By Chris White
Federal Communications Commissioner Brendan Carr clobbered pundits who are calling out Bloomberg’s campaign for supposedly deceptively editing a video of Wednesday’s Democratic debate…
“Political satire is one of the oldest and most important forms of free speech. It challenges those in power while using humor to draw more people in to the discussion,” Carr noted. “Equating this type of political speech with doctored deepfakes or illegal content is a serious mistake.”
Carr was referring to a video in which former New York City Mayor Michael Bloomberg asks his Democratic opponents if they have ever started a business. The video is edited to show the candidates sharing a moment of awkward silence while crickets chirp in the background.
Carr aimed his remarks at Washington Post fact-checker Glenn Kessler, who said in a tweet Thursday that the video could lead to a wave of “fake videos” littering the media ecosphere.
Reason (The Volokh Conspiracy): Congressional Candidate Ordered Not to Repeat Charges That Her Opponent Abused His Wife
By Eugene Volokh
Derrick Reed and Nyanza Moore are running against each other and one other serious candidate in the Mar. 3 Democratic primary for a Houston-area House of Representatives seat…
Moore had apparently accused Reed of committing domestic violence, so Reed sued…
And last week, Brazoria County (Texas) District Court Judge Patrick Sebesta issued a temporary restraining order requiring Moore to stop making such allegations (at least until a hearing scheduled for Feb. 25), and issue a retraction…
Yet regardless of who’s telling the truth as to the underlying allegations, the order is clearly unconstitutional.
Reason (The Volokh Conspiracy): Right to Removal of “Inaccurate, Irrelevant, Inadequate, or Excessive” Information About People …
By Eugene Volokh
Iowa Senate File 2236, introduced by Sen. Zach Nunn, would define “content of minimal value” as “information related to an individual that is inaccurate, irrelevant, inadequate, or excessive,” including information which, after a significant lapse in time from its first publication, is no longer material to current public debate or discourse, especially when considered in light of the demonstrable harm the information is causing or may cause to an individual’s professional, financial, reputational, or other interest (though excluding “information related to criminal convictions, potential or pending litigation relating to a violent crime, or a matter that is of significant current public interest”)…
By Laurel Rosenhall
On a recent afternoon, more than a dozen California lawmakers gathered to discuss thorny issues…
The discussion wasn’t taking place in the state Capitol, where the public can participate in open hearings.

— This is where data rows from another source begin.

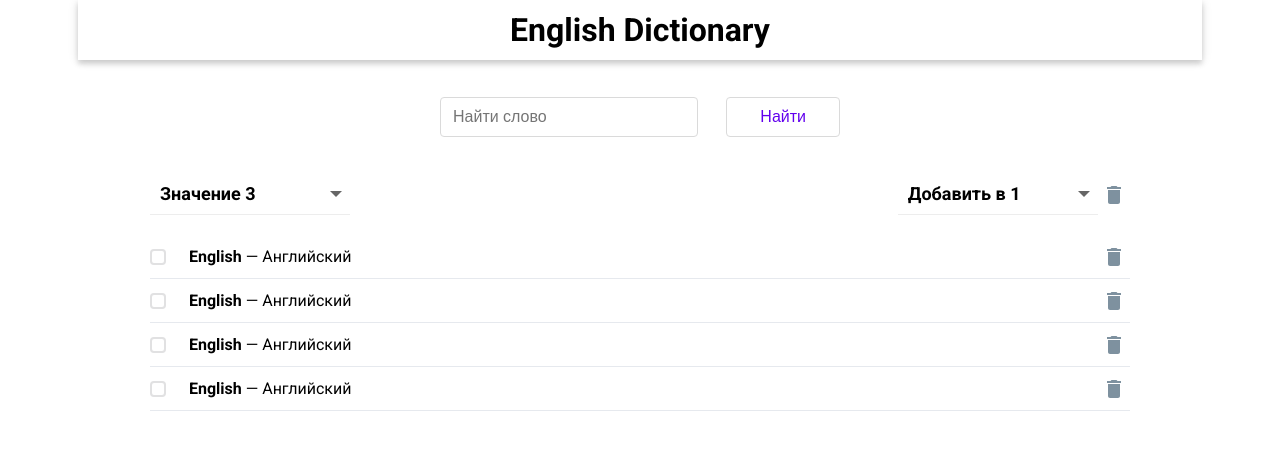
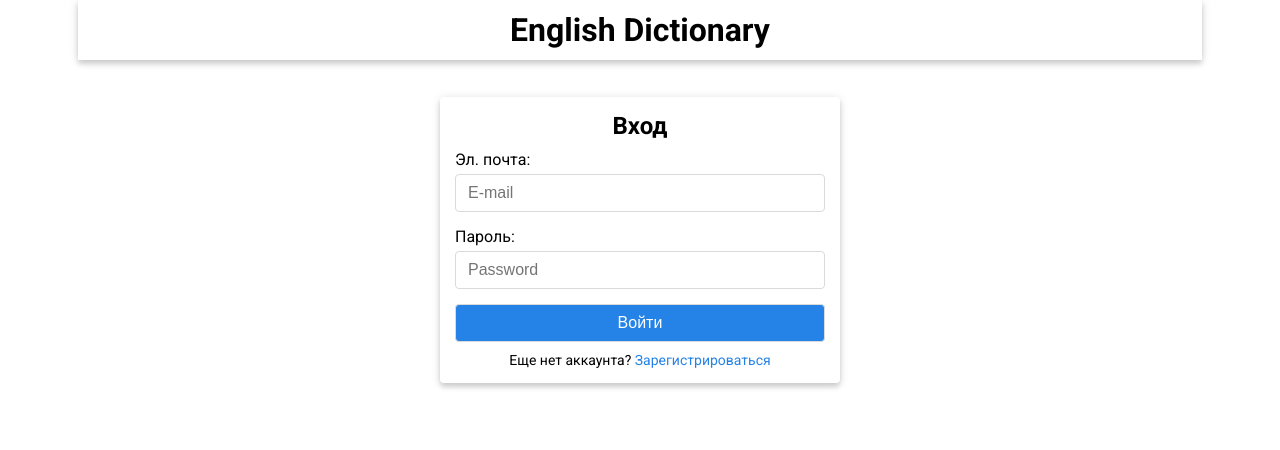
Before and after one commit to ATrifonenko/english-dictionary, a React (Create React App) app: page /signin in a window 1280 px wide. Shown: the top 450 px of the page. Built offline with nearby package versions, Linux system fonts and the light colour scheme.

Commit message:
router and useAuth hook

```diff
--- a/package.json
+++ b/package.json
@@ -8,6 +8,7 @@
     "@testing-library/user-event": "^12.1.10",
     "react": "^17.0.1",
     "react-dom": "^17.0.1",
+    "react-router-dom": "^5.2.0",
     "react-scripts": "4.0.3",
     "web-vitals": "^1.0.1"
   },
--- a/src/App.js
+++ b/src/App.js
@@ -1,5 +1,8 @@
 import { Select, Option } from './components/CustomSelect/CustomSelect';
+import { BrowserRouter, Switch, Route, Redirect } from 'react-router-dom';
 import Wordlist from './components/Wordlist/Wordlist';
+import { SignUp, SignIn } from './components/Auth/Auth';
+import { useAuth, ProvideAuth } from './hooks/useAuth';
 import { ReactComponent as DeleteSVG } from './assets/delete.svg';
 import './App.css';
 
@@ -12,10 +15,20 @@ function App() {
   ];
 
   return (
+    <ProvideAuth>
+      <BrowserRouter>
         <div className="App">
           <header className="header">
             <h1 className="header__title">English Dictionary</h1>
           </header>
+          <Switch>
+            <Route path="/signup">
+              <SignUp />
+            </Route>
+            <Route path="/signin">
+              <SignIn />
+            </Route>
+            <PrivateRoute path="/">
               <div className="search">
                 <input type="text" className="search__input" placeholder="Найти слово" />
                 <button className="search__btn">Найти</button>
@@ -57,7 +70,24 @@ function App() {
                 </div>
                 <Wordlist words={words} />
               </div>
+            </PrivateRoute>
+          </Switch>
         </div>
+      </BrowserRouter>
+    </ProvideAuth>
+  );
+}
+
+function PrivateRoute({ children, ...rest }) {
+  let auth = useAuth();
+
+  return (
+    <Route
+      {...rest}
+      render={({ location }) =>
+        auth.user ? children : <Redirect to={{ pathname: '/signin', state: { from: location } }} />
+      }
+    />
   );
 }
 
--- a/src/components/Auth/Auth.css
+++ b/src/components/Auth/Auth.css
@@ -41,3 +41,14 @@
   color: #ed593b;
   font-size: 14px;
 }
+
+.auth-box__question {
+  margin-top: 10px;
+  align-self: center;
+  font-size: 14px;
+}
+
+.auth-box__question-link {
+  text-decoration: none;
+  color: #2582e7;
+}
--- a/src/components/Auth/Auth.jsx
+++ b/src/components/Auth/Auth.jsx
@@ -1,4 +1,6 @@
 import { useState } from 'react';
+import { Link } from 'react-router-dom';
+import { useAuth } from '../../hooks/useAuth';
 import './Auth.css';
 
 function Auth(props) {
@@ -36,7 +38,7 @@ function Auth(props) {
 
   return (
     <div className="auth-box">
-      <h2 className="auth-box__title">{props.title}</h2>
+      <h2 className="auth-box__title">{props.type === 'signin' ? 'Вход' : 'Регистрация'}</h2>
       <form className="auth-form">
         <label className="auth-form__lable" htmlFor="email">
           Эл. почта:
@@ -63,23 +65,34 @@ function Auth(props) {
         />
         {errors.password ? <p className="auth-form__error-description">{errors.password}</p> : ''}
         <button className="auth-form__btn-submit button" type="submit" onClick={submit}>
-          {props.title}
+          {props.type === 'signin' ? 'Войти' : 'Зарегистироваться'}
         </button>
       </form>
+      {props.type === 'signin' ? (
+        <span className="auth-box__question">
+          {'Еще нет аккаунта? '}
+          <Link className="auth-box__question-link" to="/signup">
+            Зарегистрироваться
+          </Link>
+        </span>
+      ) : (
+        <span className="auth-box__question">
+          {'Уже есть аккаунт? '}
+          <Link className="auth-box__question-link" to="/signin">
+            Войти
+          </Link>
+        </span>
+      )}
     </div>
   );
 }
 
 export function SignIn() {
-  const signIn = (login, password) => {
-    console.log(login, password);
-  };
-  return <Auth title="Вход" submit={signIn} />;
+  const auth = useAuth();
+  return <Auth type="signin" submit={auth.signIn} />;
 }
 
 export function SignUp() {
-  const signUp = (login, password) => {
-    console.log(login, password);
-  };
-  return <Auth title="Регистрация" submit={signUp} />;
+  const auth = useAuth();
+  return <Auth type="signup" submit={auth.signUp} />;
 }
--- /dev/null
+++ b/src/hooks/useAuth.js
@@ -0,0 +1,30 @@
+import React, { createContext, useContext, useState } from 'react';
+
+const authContext = createContext();
+
+export function ProvideAuth({ children }) {
+  const auth = useProvideAuth();
+  return <authContext.Provider value={auth}>{children}</authContext.Provider>;
+}
+
+export const useAuth = () => {
+  return useContext(authContext);
+};
+
+function useProvideAuth() {
+  const [user, setUser] = useState(false);
+
+  const signIn = (login, password) => {
+    console.log(login, password);
+  };
+
+  const signUp = (login, password) => {
+    console.log(login, password);
+  };
+
+  return {
+    user,
+    signIn,
+    signUp,
+  };
+}
```
Also changed, not shown: 1 other file (tests, documents, lock files or other folders). Lines whose indentation alone changed are shown as unchanged.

Instead, this meeting was behind closed doors inside a Silicon Valley hotel.
There, elected officials heard from an exclusive crowd: tech lobbyists and executives whose companies had paid for them to attend via thousands of dollars in donations to a nonprofit created by the Legislature’s Technology Caucus…
Who paid for this access to the elected officials whose agenda this year will likely include regulating massive power shutoffs and changes to a controversial labor law impacting the gig economy?
The public doesn’t get to know.
Federal law does not require charities to disclose the identities of donors, even if, like the Tech Caucus’ foundation, they are closely tied to elected officials. California law, however, does require elected officials to disclose payments made at their request to nonprofits and other organizations…
By not telling the public where their money comes from, nonprofits affiliated with politicians may “allow not only buying influence, but also doing so without the public scrutiny that would ordinarily come through a disclosed campaign contribution,” said Rick Hasen, a professor of law and political science at University of California, Irvine.